You simply cannot go to the Great Barrier Reef without putting on a snorkel or a Scuba tank.
The beauty on the surface is incredible but underneath the surface of the water is where you will discover a different world. No aquarium or movie can prepare you for what can be seen and experienced beneath the surface. Below the choppy waves and salt spray of the surface is a world of calm blue twilight. As you swim along the reef wall with the fish and coral on one side and the deep blue on the other the sensation is what I imagine flying would be like.
I haven’t been snorkelling in a long time and the first time I got in to the water this trip I felt a little claustrophobic with the mask on but after a few moments calming myself and breathing deeply and slowly I began to enjoy myself. I was easily distracted by the schools of fish swimming around me and the dancing light below.
The abundance of life in the water is inspiring. We city boys don’t often get to see just how much life there is out in the wild. Seeing fish and animals in tanks and cages can never compare to seeing them in the wild. The fish it seemed were completely at ease around the splashing humans and were quite happy to come within arms reach.
The first thing you notice are the colours. My GoPro while handy for snaps couldn’t do justice to what I saw. The fish were all colours of the rainbow and beautiful to look at. Great schools of silver swirled around us like tornadoes.
The chance to make my first Scuba dive was one I decided not to pass up. I wasn’t keen on it in the beginning because of my initial discomfort snorkelling. The SMOKING HOT dive instructor and Jay convinced me to give it a go.
The first step was to put all the gear on. Starting with the weight belt and then the tank. The gear is quite heavy on land even after smashing it at the gym for two months it caught me by surprise. The next step is to kneel in the water and get used to the sensation of breathing through the mask. You have to breath more deeply than normal and the claustrophobic feeling came back again but went away quickly and easily as I calmed myself.

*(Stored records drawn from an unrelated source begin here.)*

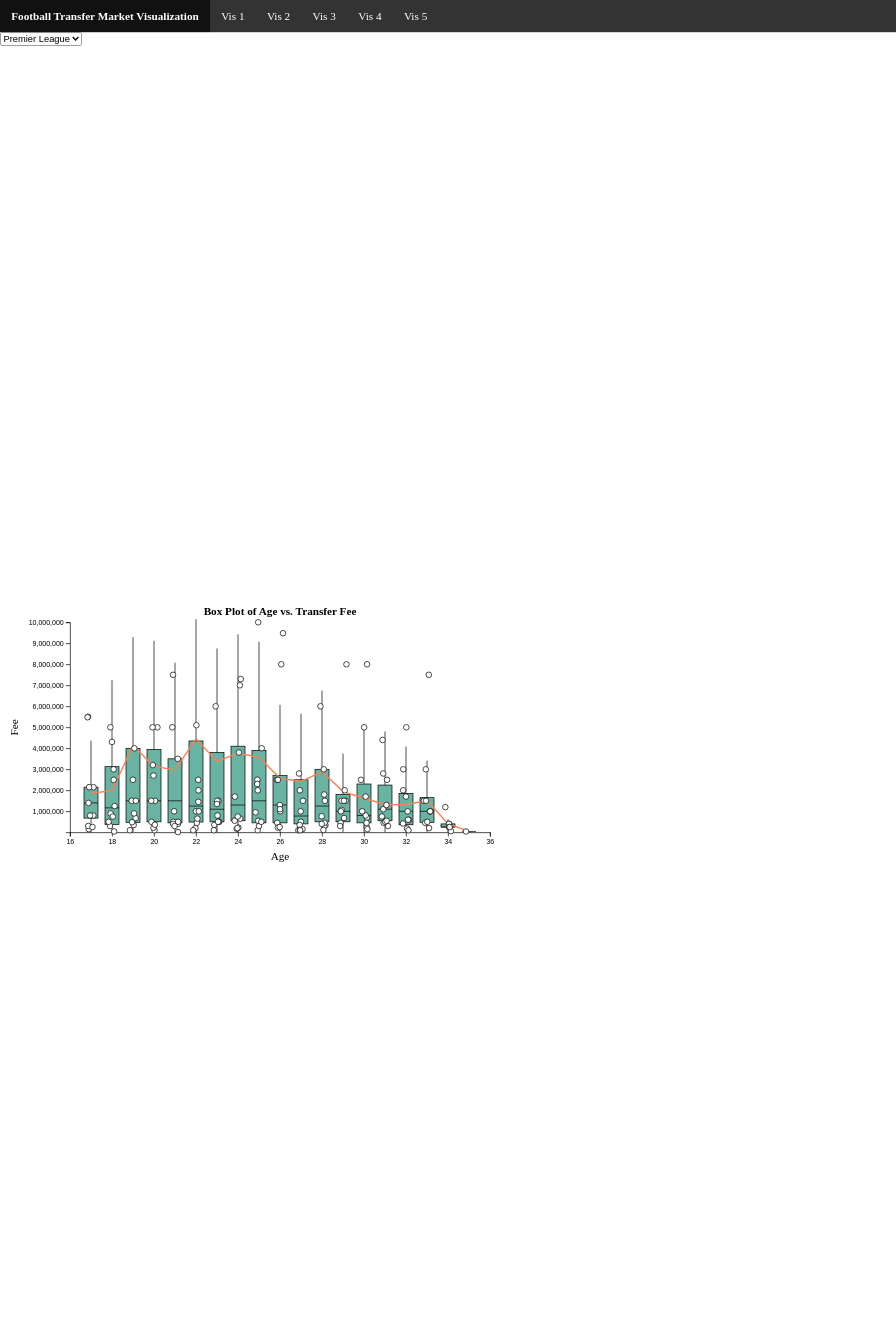
Repository: cedricshan/Football-Transfer-Market-Visualization
Page: dashboard/BoxPlot.html
The author's editor kept a copy of each file at every save. The page is drawn from the files as they stood at one save, then again after a run of saves.
The browser window is 1280 px wide. The pictures show the part of the page from y = 0 to 1920 px (the page is 2961 px tall before and 2237 px after), at 70% of full size.
After loading, the first visible `#csv-select` was changed once.

Above is the page before, as saved 2023-10-18 21:28:35.

### dashboard/BoxPlot.html
<!DOCTYPE html>
<html lang="en">

<head>
    <meta charset="UTF-8">
    <link rel="stylesheet" href="CSS/main.css">
    <link rel="icon" href="favicon.ico" mce_href="favicon.ico" type="image/x-icon">
    <link rel="shortcut icon" href="favicon.ico" mce_href="favicon.ico" type="image/x-icon">
    <title>Football Transfer Vis</title>
    <script type="text/javascript" src="d3.v7.js"></script>
</head>

<body>
    <ul>
        <li><a href="dashboard.html"><b>Football Transfer Market Visualization</b></a></li>
        <li><a href="network.html">Vis 1</a></li>
        <li><a href="chord.html">Vis 2</a></li>
        <li><a href="Position_interactive.html">Vis 3</a></li>
        <li><a href="LineChart.html">Vis 4</a></li>
        <li><a href="BoxPlot.html">Vis 5</a></li>
    </ul>
    <select id="csv-select">
        <option value="processed_eredivisie.csv">Eredivisie</option>
        <option value="processed_premier-league.csv">Premier League</option>
        <option value="processed_1-bundesliga.csv">Bundesliga</option>
        <option value="processed_liga-nos.csv">Liga Portugal</option>
        <option value="processed_ligue-1.csv">Ligue 1</option>
        <option value="processed_primera-division.csv">LaLiga</option>
        <option value="processed_1-bundesliga.csv">Serie A</option>
    </select>

    <script type="text/javascript" , src="BoxPlot.js"> </script>
</body>

</html>

### dashboard/CSS/main.css
html,
body {
    margin: 0;
    height: 100%;
}
ul {
    list-style-type: none;
    margin: 0;
    padding: 0;
    overflow: hidden;
    background-color: #333;
}

li {
    float: left;
}

li a {
    display: block;
    color: white;
    text-align: center;
    padding: 14px 16px;
    text-decoration: none;
}

li a:hover {
    background-color: #111;
}

#timeline {
    width: 70%;
    margin: auto;
    padding: 20px 0 0 0;
}

.tooltip {
    position: absolute;
    pointer-events: none;
    height: 35px;
    padding: 8px;
    border-radius: 8px;
    background-color: white;
    font-size: .8em;
    text-align: center;
}

#selectContainer {
    position: absolute;
    top: 50;
    left: 0;
    width: 100%;
    background-color: #ffffff;
    /* Background color for the container */
    padding: 10px;
    /* Adjust the padding as needed */
}

### dashboard/BoxPlot.js

var parseDate = d3.timeParse("%B");
const margin = {top: 20, right: 20, bottom: 40, left: 40};
document.getElementById("csv-select").addEventListener("change", function() {
    // The value of the selected option (filename) can be accessed via this.value
    loadAndVisualizeData(this.value);
});
function loadAndVisualizeData(filename) {
        d3.csv(filename)
        .then(data => {
            return data.map(d => {
                return {
                    Fee: Number(d.Fee),
                    Age: Number(d.Age)
                };
            });
        })
        .then(processedData => {
            var svg = d3.select('body')
                .append('svg')
                .attr('id', 'chartSVG')
                .attr('height', '100%')
                .attr('width', '100%');


            var height = 300;
            var width = 600;
            var maxFee = d3.max(processedData, function (d) { return d.Fee; });
            var minFee = d3.min(processedData, function (d) { return d.Fee; });
            var minAge= d3.min(processedData,function (d) { return d.Age; })
            var maxAge= d3.max(processedData,function (d) { return d.Age; })
            const meanFee = d3.mean(processedData, d => d.Fee);

                // Group data by Age
            const groupedData = d3.group(processedData, d => d.Age);

            // Compute statistics for each group
            const sumstat = Array.from(d3.rollup(
                processedData,
                group => {
                    const fees = group.map(d => +d.Fee).sort(d3.ascending);
                    const q1 = d3.quantile(fees, 0.25);
                    const median = d3.quantile(fees, 0.5);
                    const q3 = d3.quantile(fees, 0.75);
                    const interQuantileRange = q3 - q1;
                    const min = 0;
                    const max = q3 + 1.5 * interQuantileRange;
                    const avg= d3.mean(fees);
                    return { q1, median, q3, interQuantileRange, min, max, avg };

                },
                d => d.Age
            )).map(([key, value]) => ({ key, value }));

            function selectRandomTenPoints(data) {
                const sampledData = [];
                for (const [age, values] of groupedData) {
                    // Filter out values with Fee over 10,000,000
                    const filteredValues = values.filter(d => d.Fee <= 10000000);

                    const shuffled = [...filteredValues].sort(() => 0.5 - Math.random());
                    const selected = shuffled.slice(0, 10);
                    sampledData.push(...selected);
                }
                return sampledData;
            }


            const sampleDataForPlotting = selectRandomTenPoints(processedData);

            const sortedData = sumstat.sort((a, b) => d3.ascending(a.key, b.key));

            console.log(sortedData);

            console.log(maxFee);
            console.log(maxAge);
            console.log(minAge);

            const x = d3.scaleLinear()
                .domain([d3.min(processedData, d => d.Age)-1, d3.max(processedData, d => d.Age)+1])
                .range([0, width]);

            const y = d3.scaleLinear()
                .domain([d3.min(processedData, d => d.Fee), 10000000])
                .range([height, 0]);

            var svg= d3.select('body')
            .append('svg')
            .attr('height','100%')
            .attr('width','100%');

            var chartGroup=svg
            .append('g')
            .attr('transform','translate(100,100)');

            chartGroup.append("g")
            .attr("transform", `translate(0, ${height})`)
            .call(d3.axisBottom(x));

            chartGroup.append("g")
            .call(d3.axisLeft(y))



            chartGroup.append("text")
                .attr("transform", `translate(${width / 2}, ${height + margin.top + 20})`)
                .style("text-anchor", "middle")
                .text("Age");

            chartGroup.append("text")
                .attr("transform", "rotate(-90)")
                .attr("y", 0 - margin.left-50)
                .attr("x", 0 - (height / 2))
                .attr("dy", "1em")
                .style("text-anchor", "middle")
                .text("Fee");

            chartGroup
                .selectAll("vertLines")
                .data(sumstat)
                .enter()
                .append("line")
                .attr("x1", function(d){return(x(d.key))})
                .attr("x2", function(d){return(x(d.key))})
                .attr("y1", function(d){return(y(d.value.min))})
                .attr("y2", function(d){return(y(d.value.max))})
                .attr("stroke", "black")
                .style("width", 40)



            chartGroup
                .selectAll("Lines")
                .data(sumstat)
                .enter()
                .append("line")
                .attr("x1", function(d){return(x(d.key))})
                .attr("x2", function(d){return(x(d.key))})
                .attr("y1", function(d){return(y(d.value.avg))})
                .attr("y2", function(d){return(y(d.value.avg))})
                .attr("stroke", "black")
                .style("width", 40)

            var tooltip = chartGroup.append("g")
            .attr("class", "tooltip")
            .style("display", "none");

            tooltip.append("rect")
                .attr("width", 150)
                .attr("height", 50)
                .attr("fill", "white")
                .style("opacity", 0.8);

            tooltip.append("text")
                .attr("x", 5)
                .attr("dy", "1.2em")
                .style("text-anchor", "start")
                .attr("font-size", "12px")
                .attr("font-family", "sans-serif");

            var boxWidth = 20
            var highlightedBox = chartGroup.select(null);
            chartGroup
                .selectAll("boxes")
                .data(sumstat)
                .enter()
                .append("rect")
                    .attr("x", function(d){return(x(d.key)-boxWidth/2)})
                    .attr("y", function(d){return(y(d.value.q3))})
                    .attr("height", function(d){return(y(d.value.q1)-y(d.value.q3))})
                    .attr("width", boxWidth )
                    .attr("stroke", "black")
                    .style("fill", "#69b3a2")
                    .on("click",function(d) {
                        // Recolor the last clicked rect.
                        highlightedBox.style("fill", "#69b3a2")
                        // Color the new one:
                        highlightedBox = d3.select(this);
                        highlightedBox.style("fill","steelblue");
                    })
                .on("click", function(event, d) {
                    highlightedBox.style("fill", "#69b3a2");

                    highlightedBox = d3.select(this);
                    highlightedBox.style("fill", "steelblue");

                    tooltip
                        .attr("transform", `translate(${x(d.key) + 5}, ${y(d.value.q3) - 50})`)
                        .style("display", null);

                    tooltip.select("text")
                        .text(`Age: ${d.key}`)
                        .append("tspan")
                        .attr("x", 5)
                        .attr("dy", "1.2em")
                        .text(`Median Fee: ${d.value.median}`);
                    })
                .on("mouseout", function() {
                        tooltip.style("display", "none");
                    });

                // Show the median
            chartGroup
            .selectAll("medianLines")
            .data(sumstat)
            .enter()
            .append("line")
                .attr("x1", function(d){return(x(d.key)-boxWidth/2) })
                .attr("x2", function(d){return(x(d.key)+boxWidth/2) })
                .attr("y1", function(d){return(y(d.value.median))})
                .attr("y2", function(d){return(y(d.value.median))})
                .attr("stroke", "black")
                .style("width", 80)

            var avgline=chartGroup.append('g')
                .attr('class','avgline')
                .attr('transform','translate(0,0)');

            var line =d3.line()
                .x(function(d){return x(d.key)})
                .y(function(d){return y(d.value.avg)});

            chartGroup.append('path')
                .attr('d',line(sortedData))
                .attr('stroke','#FF7F50')
                .attr('stroke-width',2)
                .attr('fill','none');

            var jitterWidth = 10
            chartGroup
                .selectAll("indPoints")
                .data(sampleDataForPlotting)
                .enter()
                .append("circle")
                .attr("cx", function(d){return(x(d.Age) - jitterWidth/2 + Math.random()*jitterWidth )})
                .attr("cy", function(d){return(y(d.Fee))})
                .attr("r", 4)
                .style("fill", "white")
                .attr("stroke", "black")


            chartGroup.append("text")
                .attr("transform", `translate(${width / 2}, ${-10})`)
                .style("text-anchor", "middle")
                .style("font-size", "16px")
                .style("font-weight", "bold")
                .text("Box Plot of Age vs. Transfer Fee");


        })
        .catch(error => {
            console.error("Error loading or processing the CSV:", error);
        });
}
loadAndVisualizeData(document.getElementById("csv-select").value);

Loaded but not shown: dashboard/d3.v7.js (library)

After the next 2 saves:
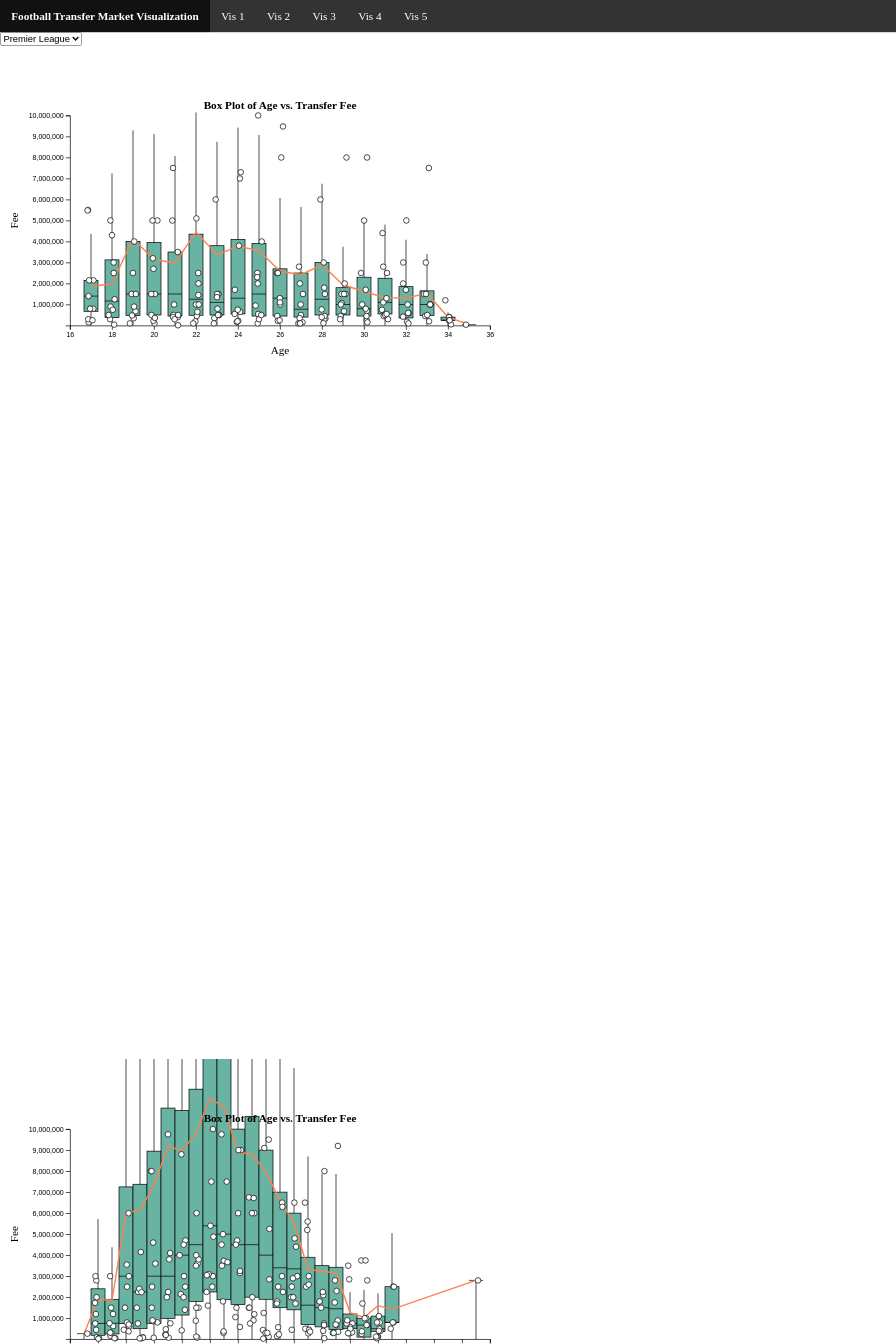
The 2 saves are shown as one change because they came seconds apart.
The last was saved 22 s later.
--- a/dashboard/BoxPlot.js
+++ b/dashboard/BoxPlot.js
@@ -6,6 +6,7 @@ document.getElementById("csv-select").addEventListener("change", function() {
     loadAndVisualizeData(this.value);
 });
 function loadAndVisualizeData(filename) {
+        d3.select("#chartSVG").remove();
         d3.csv(filename)
         .then(data => {
             return data.map(d => {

Next we sat on the edge of the Pontoon looking out in to the deep blue. You can’t see the bottom and the enveloping blue is scary and exciting all at the same time. Then the instructor takes you by the hand and you swim off the platform.
It is an amazing feeling.
At first there is nothing but blue and a few fish all around. You don’t really know how deep you are but it looks like only a few meters. You breath heavily but slowly calm down as you get used to the sensation. Then slowly out of the blue a buoy appears. Somebody has scratched the word RELAX in to the algae.
Then it gets really awesome.
Those silver things aren’t bubbles, they’re fish. Everywhere around you fish, they swirl and dart around. I felt like a lumbering freight train under the water compared to them as they swam and danced in the current.
Eventually sensing that we were confident and at ease the instructor let go of us and we were free to follow him and explore. He pointed out coral that grabbed at our fingers and others that changed colour when we touched them. We saw fish of every type and colour and went down to a depth of almost 60 ft.
It was the highlight of my trip and an experience I will take with me for the rest of my life. I’m glad that I was convinced to go and it’s just another example of how discomfort is a good indicator that we are on the verge of something new and something that will help us to grow.
A good reminder to push ourselves and experience new things.